Try it — Give back all of the data exactly, with every picture omitted.

[Materials provided Boundary: Start]

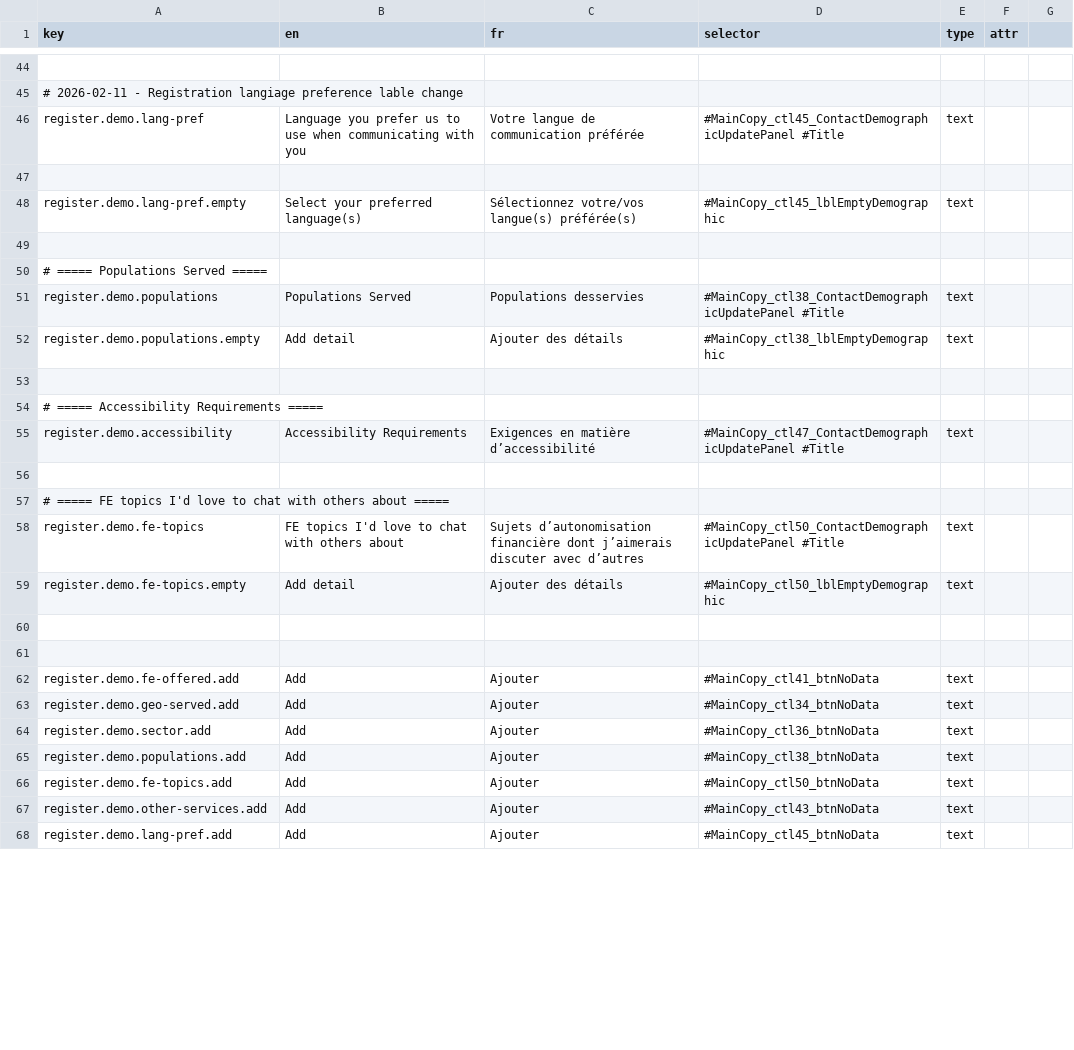
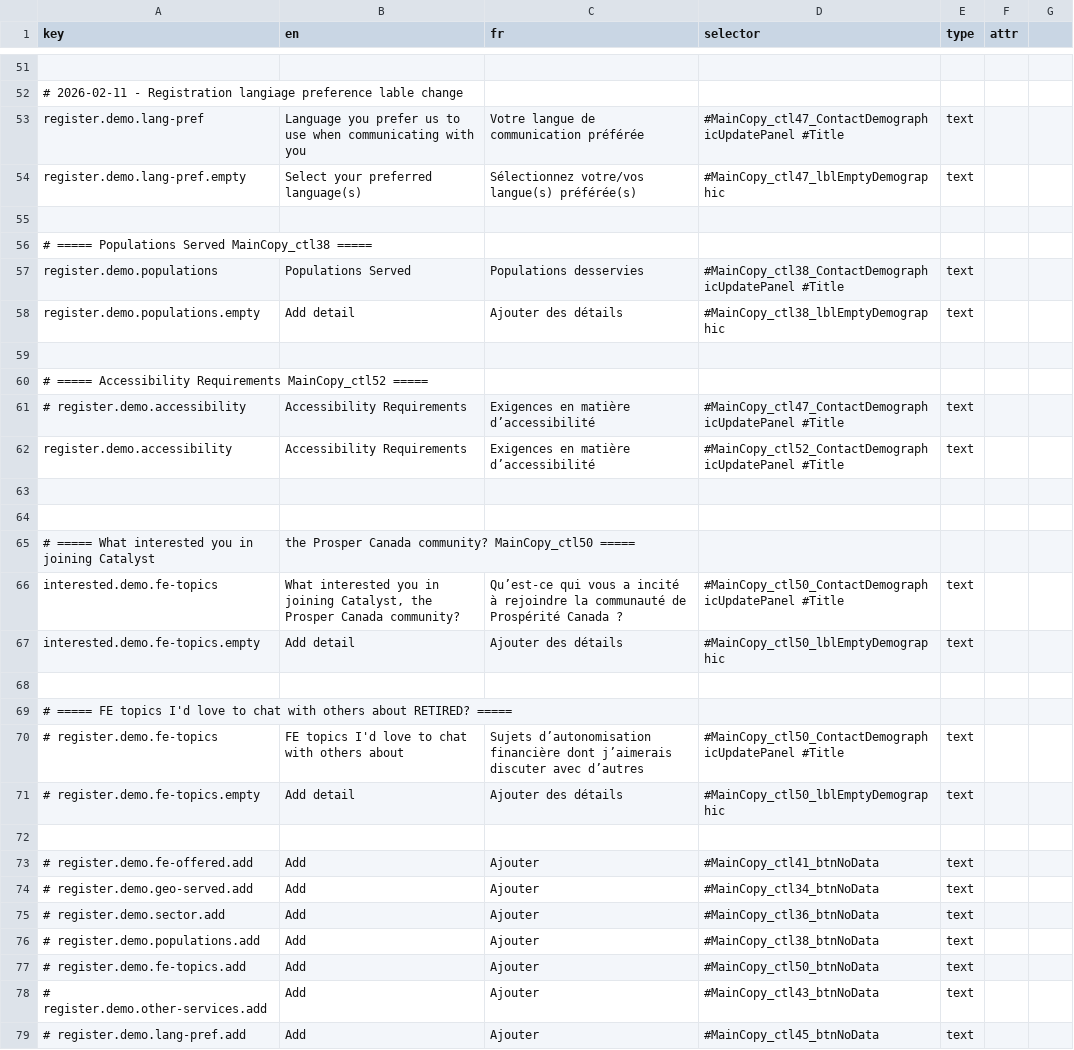
Before and after one commit to prospercanada/i18n-thrive, a CSV file: i18n-build/profile-translated.csv, drawn as a sheet; only a part is shown, gaps mark what is left out; removed rows and columns are numbered as before the commit, all else as after; the diff covers the shown part only; the diff names each change by its address in the sheet, - before the commit and + after, or states it on an @@ line.

```diff
--- a/i18n-build/profile-translated.csv
+++ b/i18n-build/profile-translated.csv
-D53 (selector): #MainCopy_ctl45_ContactDemographicUpdatePanel #Title
+D53 (selector): #MainCopy_ctl47_ContactDemographicUpdatePanel #Title
+row 54: register.demo.lang-pref.empty | Select your preferred language(s) | Sélectionnez votre/vos langue(s) préférée(s) | #MainCopy_ctl47_lblEmptyDemographic | text
-row 48: register.demo.lang-pref.empty | Select your preferred language(s) | Sélectionnez votre/vos langue(s) préférée(s) | #MainCopy_ctl45_lblEmptyDemographic | text
-row 49: (empty)
-A56 (key): # ===== Populations Served =====
+A56 (key): # ===== Populations Served MainCopy_ctl38 =====
-A60 (key): …Accessibility Requirements =====
+A60 (key): …Accessibility Requirements MainCopy_ctl52 =====
+row 61: # register.demo.accessibility | Accessibility Requirements | Exigences en matière d’accessibilité | #MainCopy_ctl47_ContactDemographicUpdatePanel #Title | text
-D62 (selector): #MainCopy_ctl47_ContactDemographicUpdatePanel #Title
+D62 (selector): #MainCopy_ctl52_ContactDemographicUpdatePanel #Title
-row 56: (empty)
-row 57: # ===== FE topics I'd love to chat with others about =====
-row 58: register.demo.fe-topics | FE topics I'd love to chat with others about | Sujets d’autonomisation financière dont j’aimerais discuter avec d’autres | #MainCopy_ctl50_ContactDemographicUpdatePanel #Title | text
-row 59: register.demo.fe-topics.empty | Add detail | Ajouter des détails | #MainCopy_ctl50_lblEmptyDemographic | text
+row 65: # ===== What interested you in joining Catalyst | the Prosper Canada community? MainCopy_ctl50 =====
+row 66: interested.demo.fe-topics | What interested you in joining Catalyst, the Prosper Canada community? | Qu’est-ce qui vous a incité à rejoindre la communauté de Prospérité Canada ? | #MainCopy_ctl50_ContactDemographicUpdatePanel #Title | text
+row 67: interested.demo.fe-topics.empty | Add detail | Ajouter des détails | #MainCopy_ctl50_lblEmptyDemographic | text
+row 68: (empty)
+row 69: # ===== FE topics I'd love to chat with others about RETIRED? =====
+row 70: # register.demo.fe-topics | FE topics I'd love to chat with others about | Sujets d’autonomisation financière dont j’aimerais discuter avec d’autres | #MainCopy_ctl50_ContactDemographicUpdatePanel #Title | text
+row 71: # register.demo.fe-topics.empty | Add detail | Ajouter des détails | #MainCopy_ctl50_lblEmptyDemographic | text
+row 72: (empty)
-A73 (key): register.demo.fe-offered.add
+A73 (key): # register.demo.fe-offered.add
-A74 (key): register.demo.geo-served.add
+A74 (key): # register.demo.geo-served.add
-A75 (key): register.demo.sector.add
+A75 (key): # register.demo.sector.add
-A76 (key): register.demo.populations.add
+A76 (key): # register.demo.populations.add
-A77 (key): register.demo.fe-topics.add
+A77 (key): # register.demo.fe-topics.add
-A78 (key): register.demo.other-services.add
+A78 (key): # register.demo.other-services.add
-A79 (key): register.demo.lang-pref.add
+A79 (key): # register.demo.lang-pref.add
```
Also changed, not shown: 8 added rows, 17 removed rows and 14 edited cells elsewhere in this file, 3 other files.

[Materials provided Boundary: End]

Result below —
Before and after one commit to prospercanada/i18n-thrive, a CSV file: i18n-build/profile-translated.csv, drawn as a sheet; only a part is shown, gaps mark what is left out; removed rows and columns are numbered as before the commit, all else as after; the diff covers the shown part only; the diff names each change by its address in the sheet, - before the commit and + after, or states it on an @@ line.

```diff
--- a/i18n-build/profile-translated.csv
+++ b/i18n-build/profile-translated.csv
-D53 (selector): #MainCopy_ctl45_ContactDemographicUpdatePanel #Title
+D53 (selector): #MainCopy_ctl47_ContactDemographicUpdatePanel #Title
+row 54: register.demo.lang-pref.empty | Select your preferred language(s) | Sélectionnez votre/vos langue(s) préférée(s) | #MainCopy_ctl47_lblEmptyDemographic | text
-row 48: register.demo.lang-pref.empty | Select your preferred language(s) | Sélectionnez votre/vos langue(s) préférée(s) | #MainCopy_ctl45_lblEmptyDemographic | text
-row 49: (empty)
-A56 (key): # ===== Populations Served =====
+A56 (key): # ===== Populations Served MainCopy_ctl38 =====
-A60 (key): …Accessibility Requirements =====
+A60 (key): …Accessibility Requirements MainCopy_ctl52 =====
+row 61: # register.demo.accessibility | Accessibility Requirements | Exigences en matière d’accessibilité | #MainCopy_ctl47_ContactDemographicUpdatePanel #Title | text
-D62 (selector): #MainCopy_ctl47_ContactDemographicUpdatePanel #Title
+D62 (selector): #MainCopy_ctl52_ContactDemographicUpdatePanel #Title
-row 56: (empty)
-row 57: # ===== FE topics I'd love to chat with others about =====
-row 58: register.demo.fe-topics | FE topics I'd love to chat with others about | Sujets d’autonomisation financière dont j’aimerais discuter avec d’autres | #MainCopy_ctl50_ContactDemographicUpdatePanel #Title | text
-row 59: register.demo.fe-topics.empty | Add detail | Ajouter des détails | #MainCopy_ctl50_lblEmptyDemographic | text
+row 65: # ===== What interested you in joining Catalyst | the Prosper Canada community? MainCopy_ctl50 =====
+row 66: interested.demo.fe-topics | What interested you in joining Catalyst, the Prosper Canada community? | Qu’est-ce qui vous a incité à rejoindre la communauté de Prospérité Canada ? | #MainCopy_ctl50_ContactDemographicUpdatePanel #Title | text
+row 67: interested.demo.fe-topics.empty | Add detail | Ajouter des détails | #MainCopy_ctl50_lblEmptyDemographic | text
+row 68: (empty)
+row 69: # ===== FE topics I'd love to chat with others about RETIRED? =====
+row 70: # register.demo.fe-topics | FE topics I'd love to chat with others about | Sujets d’autonomisation financière dont j’aimerais discuter avec d’autres | #MainCopy_ctl50_ContactDemographicUpdatePanel #Title | text
+row 71: # register.demo.fe-topics.empty | Add detail | Ajouter des détails | #MainCopy_ctl50_lblEmptyDemographic | text
+row 72: (empty)
-A73 (key): register.demo.fe-offered.add
+A73 (key): # register.demo.fe-offered.add
-A74 (key): register.demo.geo-served.add
+A74 (key): # register.demo.geo-served.add
-A75 (key): register.demo.sector.add
+A75 (key): # register.demo.sector.add
-A76 (key): register.demo.populations.add
+A76 (key): # register.demo.populations.add
-A77 (key): register.demo.fe-topics.add
+A77 (key): # register.demo.fe-topics.add
-A78 (key): register.demo.other-services.add
+A78 (key): # register.demo.other-services.add
-A79 (key): register.demo.lang-pref.add
+A79 (key): # register.demo.lang-pref.add
```
Also changed, not shown: 8 added rows, 17 removed rows and 14 edited cells elsewhere in this file, 3 other files.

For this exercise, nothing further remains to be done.